▶ **Task item**: Go through the material and copy each line in which the word "README" shows up.

• • • •

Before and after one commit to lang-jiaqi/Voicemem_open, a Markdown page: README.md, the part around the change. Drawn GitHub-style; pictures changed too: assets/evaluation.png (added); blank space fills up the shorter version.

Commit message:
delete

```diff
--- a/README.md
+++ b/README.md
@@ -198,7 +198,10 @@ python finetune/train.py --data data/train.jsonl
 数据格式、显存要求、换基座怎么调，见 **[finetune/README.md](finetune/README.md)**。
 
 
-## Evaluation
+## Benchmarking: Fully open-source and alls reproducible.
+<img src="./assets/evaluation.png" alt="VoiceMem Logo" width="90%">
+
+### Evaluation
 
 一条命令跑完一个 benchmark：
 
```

• • • •

▶ **Exercise answer**:
Before and after one commit to lang-jiaqi/Voicemem_open, a Markdown page: README.md, the part around the change. Drawn GitHub-style; pictures changed too: assets/evaluation.png (added); blank space fills up the shorter version.
--- a/README.md
+++ b/README.md
 数据格式、显存要求、换基座怎么调，见 **[finetune/README.md](finetune/README.md)**。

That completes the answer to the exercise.